- [Task statement]: Which lines below include the string "referenced"? Please show each one.
Segment Start: Extracted data
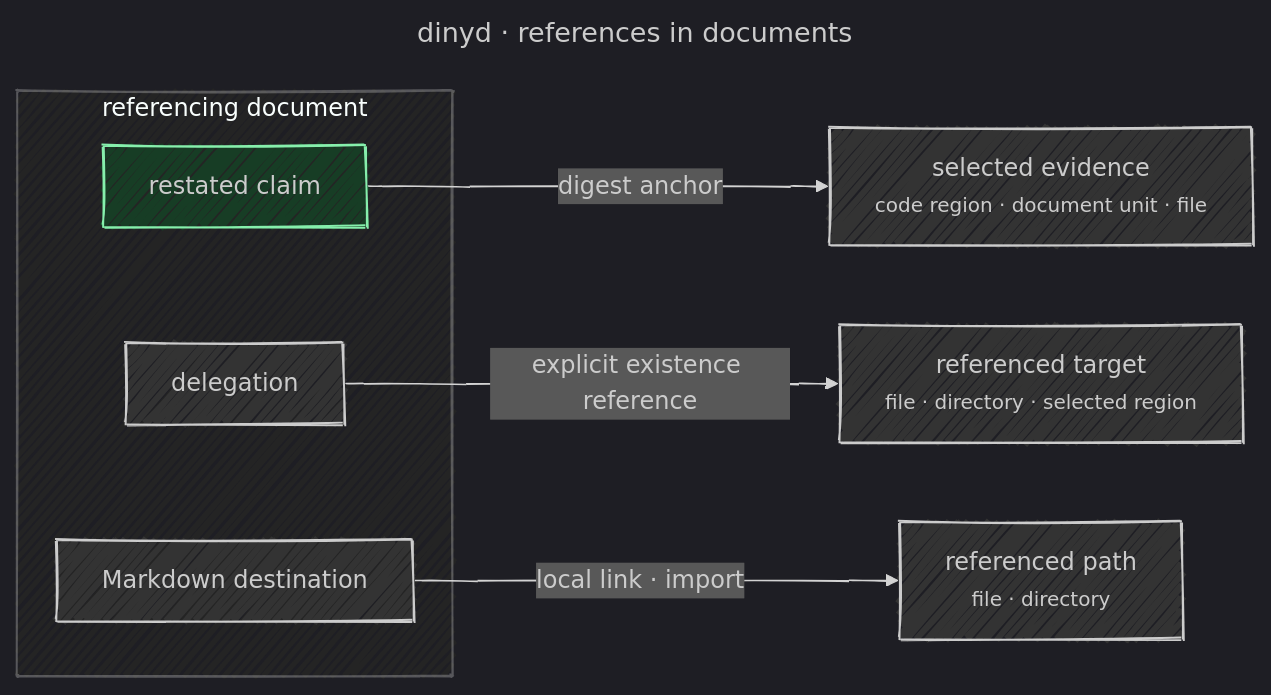
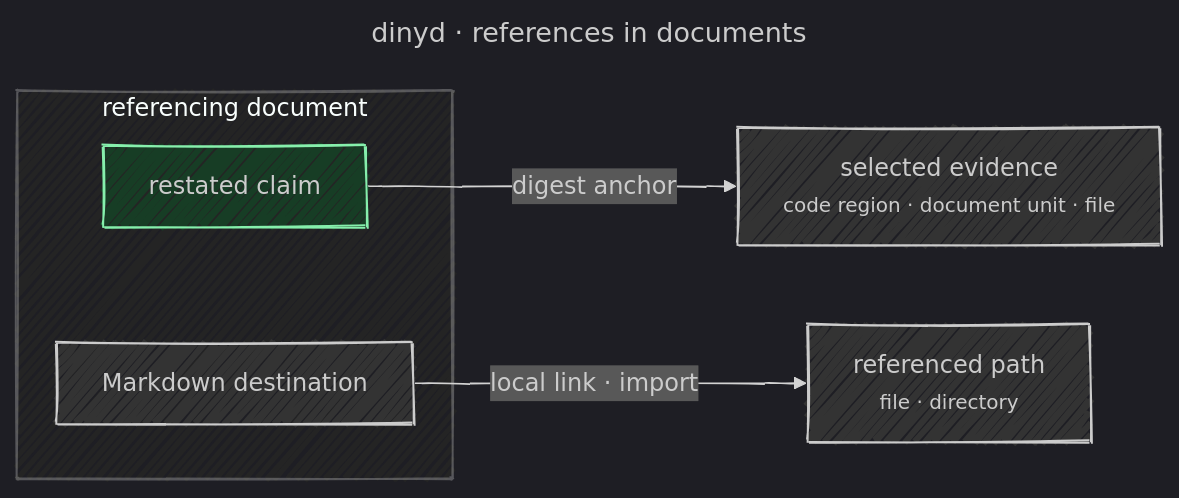
One commit to undervoke/dinyd changed the diagram in blueprint/anchors.mermaid. Above: the diagram before and after it, drawn with Mermaid. The commit also changed 8 other files, not shown here.

```diff
--- a/blueprint/anchors.mermaid
+++ b/blueprint/anchors.mermaid
@@ -1,28 +1,26 @@
 ---
 title: dinyd · references in documents
 config:
   look: handDrawn
   handDrawnSeed: 5
   theme: dark
   themeVariables:
     mainBkg: "#333333"
     clusterBkg: "#242424"
   themeCSS: |
     small { display: inline-block; text-align: left; }
   flowchart:
     wrappingWidth: 300
 ---
 %% Behavior authority: anchors.md.
 flowchart LR
   subgraph Doc["referencing document"]
     Claim["restated claim"]
-    Delegation["delegation"]
     Dest["Markdown destination"]
   end
 
   Claim -->|digest anchor| Evidence["selected evidence<br/><small>code region · document unit · file</small>"]
-  Delegation -->|explicit existence reference| Target["referenced target<br/><small>file · directory · selected region</small>"]
   Dest -->|local link · import| Path["referenced path<br/><small>file · directory</small>"]
 
   classDef em fill:#173d25,stroke:#86efac
   class Claim em
```
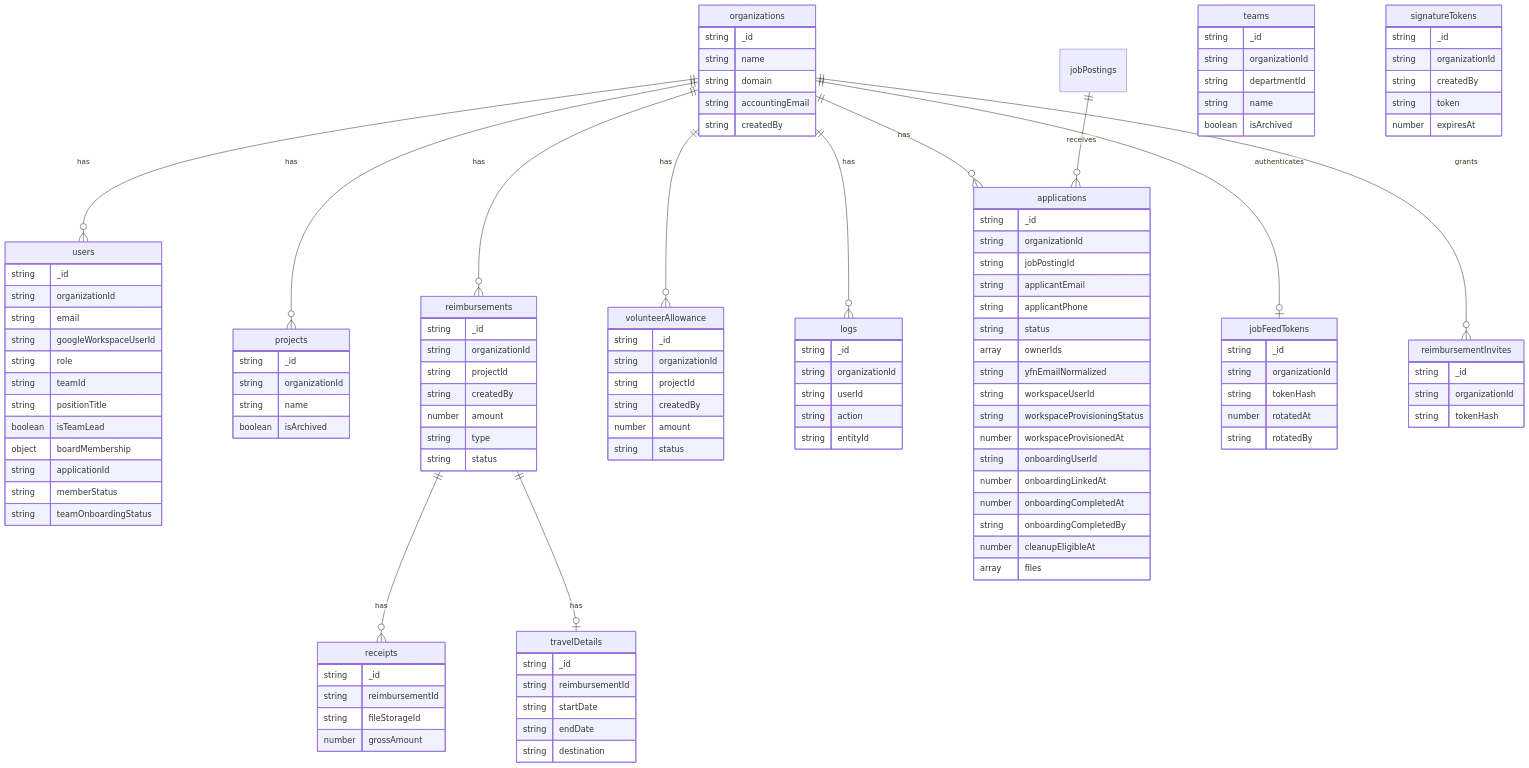
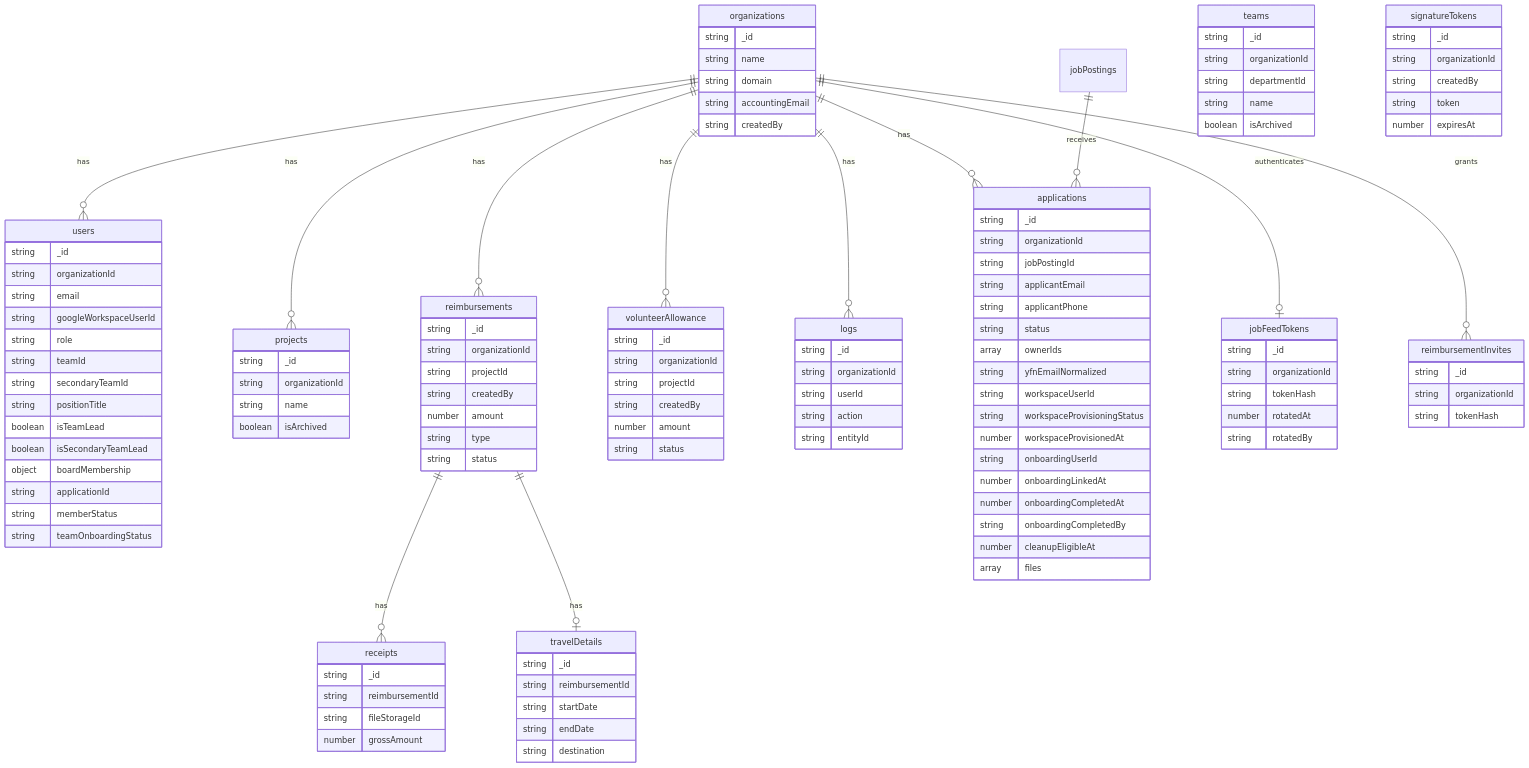
Before and after one commit to yfndev/ybase: the diagram in docs/schema.md, drawn with Mermaid. The commit also changed 13 other files, not shown here.

Commit message:
feat(members): support secondary team lead assignments

```diff
--- a/docs/schema.md
+++ b/docs/schema.md
@@ -47,8 +47,10 @@
         string googleWorkspaceUserId
         string role
         string teamId
+        string secondaryTeamId
         string positionTitle
         boolean isTeamLead
+        boolean isSecondaryTeamLead
         object boardMembership
         string applicationId
         string memberStatus
```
Segment End: Extracted data
- [Solved problem]:
-  Delegation -->|explicit existence reference| Target["referenced target<br/><small>file · directory · selected region</small>"]
   Dest -->|local link · import| Path["referenced path<br/><small>file · directory</small>"]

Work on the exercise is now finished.